» **Edit tracking data**
────────────────────────────────────────
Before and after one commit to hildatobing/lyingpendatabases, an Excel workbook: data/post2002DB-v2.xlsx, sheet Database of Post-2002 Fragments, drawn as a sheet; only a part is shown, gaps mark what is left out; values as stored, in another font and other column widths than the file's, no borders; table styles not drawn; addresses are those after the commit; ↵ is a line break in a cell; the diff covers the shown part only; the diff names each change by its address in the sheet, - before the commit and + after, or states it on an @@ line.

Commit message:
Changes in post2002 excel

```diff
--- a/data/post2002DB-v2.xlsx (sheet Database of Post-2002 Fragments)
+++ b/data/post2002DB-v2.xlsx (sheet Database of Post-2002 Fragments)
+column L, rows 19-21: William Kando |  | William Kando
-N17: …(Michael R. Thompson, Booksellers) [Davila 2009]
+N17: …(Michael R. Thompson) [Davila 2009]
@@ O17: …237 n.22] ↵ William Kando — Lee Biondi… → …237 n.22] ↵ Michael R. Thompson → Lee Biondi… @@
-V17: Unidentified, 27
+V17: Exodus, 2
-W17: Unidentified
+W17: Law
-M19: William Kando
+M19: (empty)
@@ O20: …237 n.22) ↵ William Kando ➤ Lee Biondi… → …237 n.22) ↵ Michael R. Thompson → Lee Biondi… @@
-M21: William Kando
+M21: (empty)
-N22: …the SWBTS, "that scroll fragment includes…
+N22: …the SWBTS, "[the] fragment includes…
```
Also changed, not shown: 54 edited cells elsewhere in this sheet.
────────────────────────────────────────
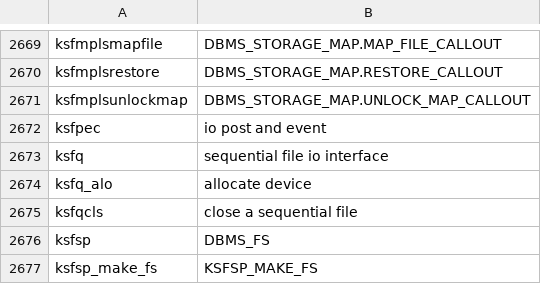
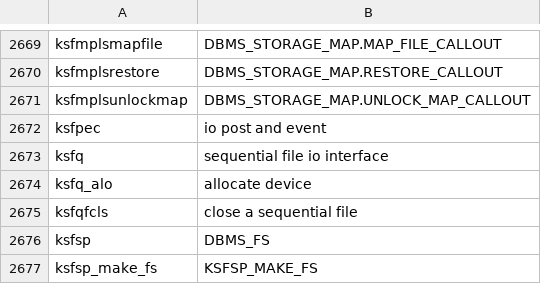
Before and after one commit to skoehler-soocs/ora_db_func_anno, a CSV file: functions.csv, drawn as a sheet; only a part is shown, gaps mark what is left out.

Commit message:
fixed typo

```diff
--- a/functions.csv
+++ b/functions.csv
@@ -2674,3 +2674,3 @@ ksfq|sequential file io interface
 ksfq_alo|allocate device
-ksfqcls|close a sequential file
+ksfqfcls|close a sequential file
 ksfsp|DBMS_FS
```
────────────────────────────────────────
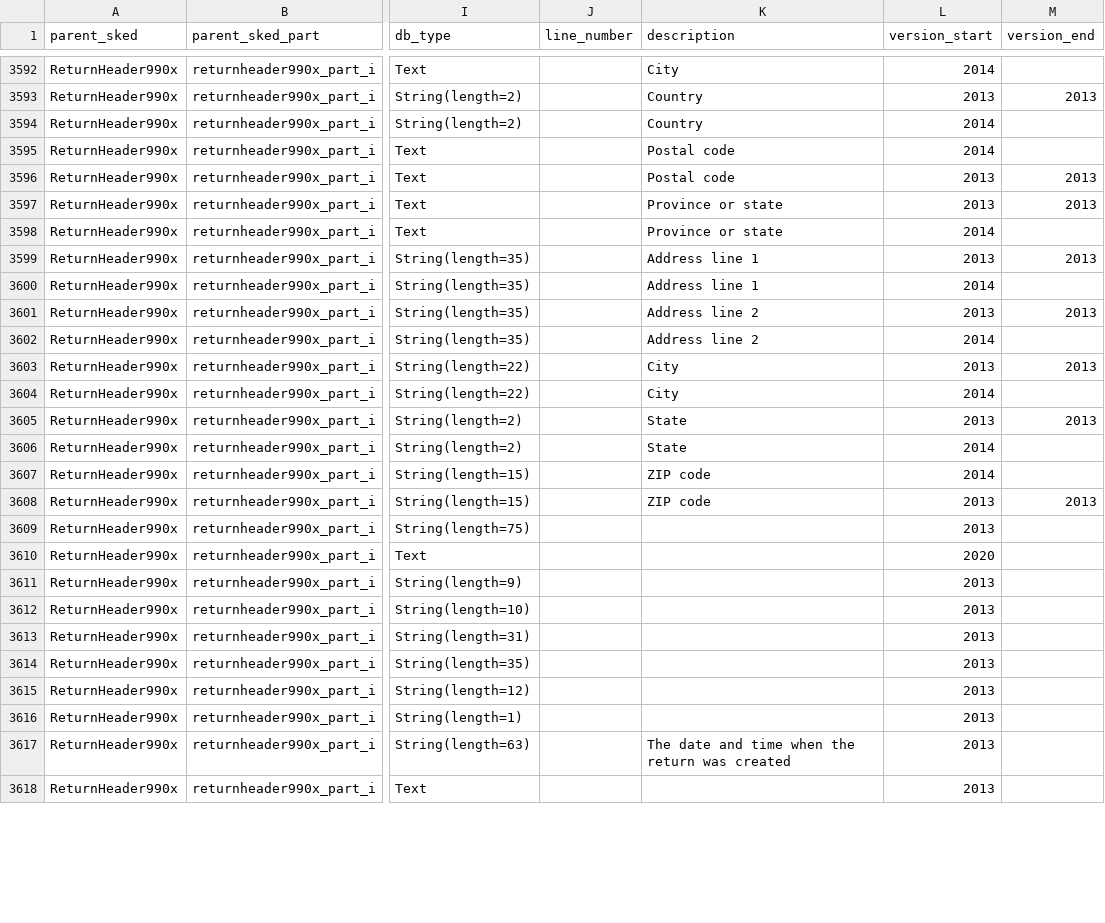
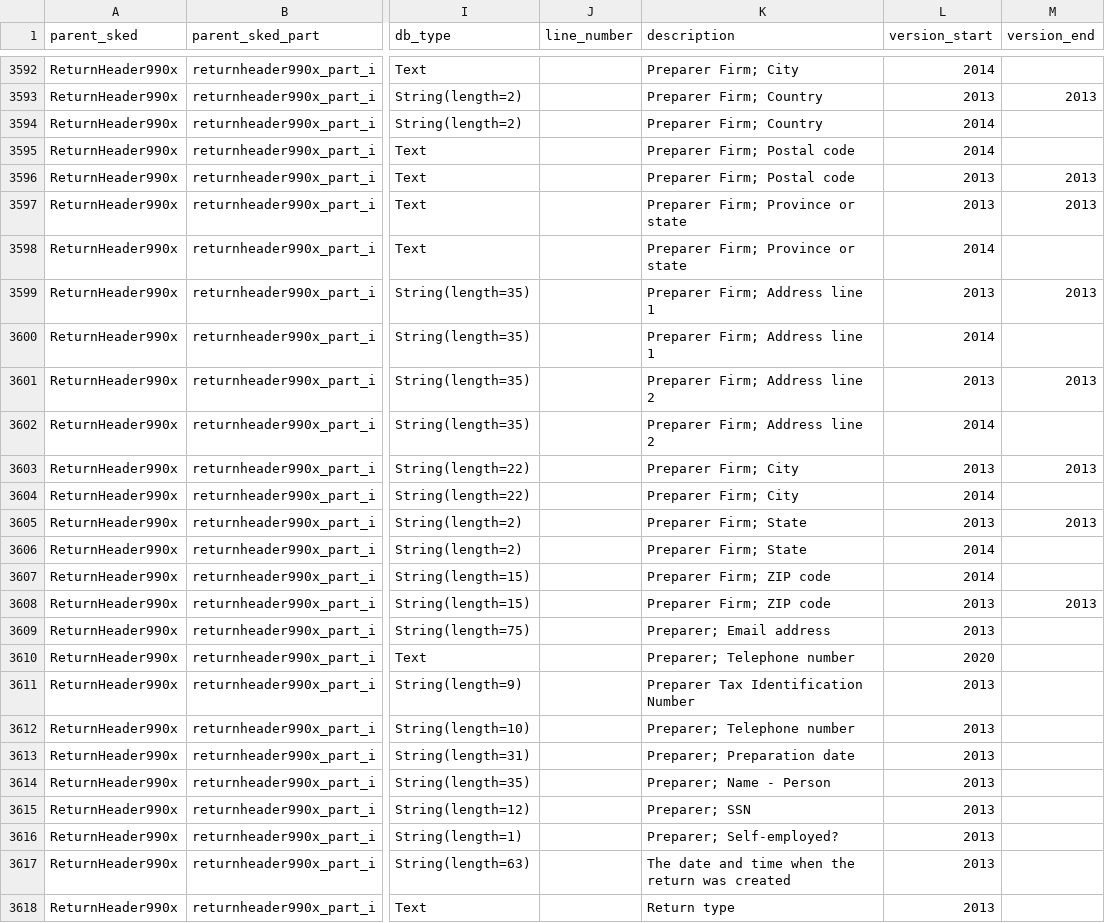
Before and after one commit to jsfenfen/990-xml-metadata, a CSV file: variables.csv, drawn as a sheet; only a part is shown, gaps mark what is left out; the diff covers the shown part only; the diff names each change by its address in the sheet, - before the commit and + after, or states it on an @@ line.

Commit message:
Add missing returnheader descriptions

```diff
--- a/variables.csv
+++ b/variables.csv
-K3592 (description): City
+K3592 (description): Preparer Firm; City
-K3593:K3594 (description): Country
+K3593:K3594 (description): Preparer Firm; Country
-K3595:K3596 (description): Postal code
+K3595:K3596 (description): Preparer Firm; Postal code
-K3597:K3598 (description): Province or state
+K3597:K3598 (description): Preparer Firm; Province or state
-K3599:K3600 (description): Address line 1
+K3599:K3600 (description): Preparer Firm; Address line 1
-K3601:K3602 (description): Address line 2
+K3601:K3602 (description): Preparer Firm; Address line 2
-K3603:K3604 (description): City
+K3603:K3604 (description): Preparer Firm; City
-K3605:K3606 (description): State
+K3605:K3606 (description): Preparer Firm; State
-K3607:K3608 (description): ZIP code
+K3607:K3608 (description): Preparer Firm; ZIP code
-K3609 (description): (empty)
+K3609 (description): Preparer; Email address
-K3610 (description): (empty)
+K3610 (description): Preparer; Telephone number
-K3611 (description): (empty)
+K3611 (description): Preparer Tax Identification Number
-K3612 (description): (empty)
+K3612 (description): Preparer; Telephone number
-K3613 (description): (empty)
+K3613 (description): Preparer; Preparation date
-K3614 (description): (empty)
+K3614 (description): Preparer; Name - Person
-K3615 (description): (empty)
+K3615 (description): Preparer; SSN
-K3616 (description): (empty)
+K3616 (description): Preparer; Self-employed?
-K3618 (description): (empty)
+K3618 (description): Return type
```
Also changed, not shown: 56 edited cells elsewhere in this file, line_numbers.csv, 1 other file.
────────────────────────────────────────
» **Required action**
Which lines of the data above contain the string "includes"? Copy each of them.

» **Reply**
-N22: …the SWBTS, "that scroll fragment includes…
+N22: …the SWBTS, "[the] fragment includes…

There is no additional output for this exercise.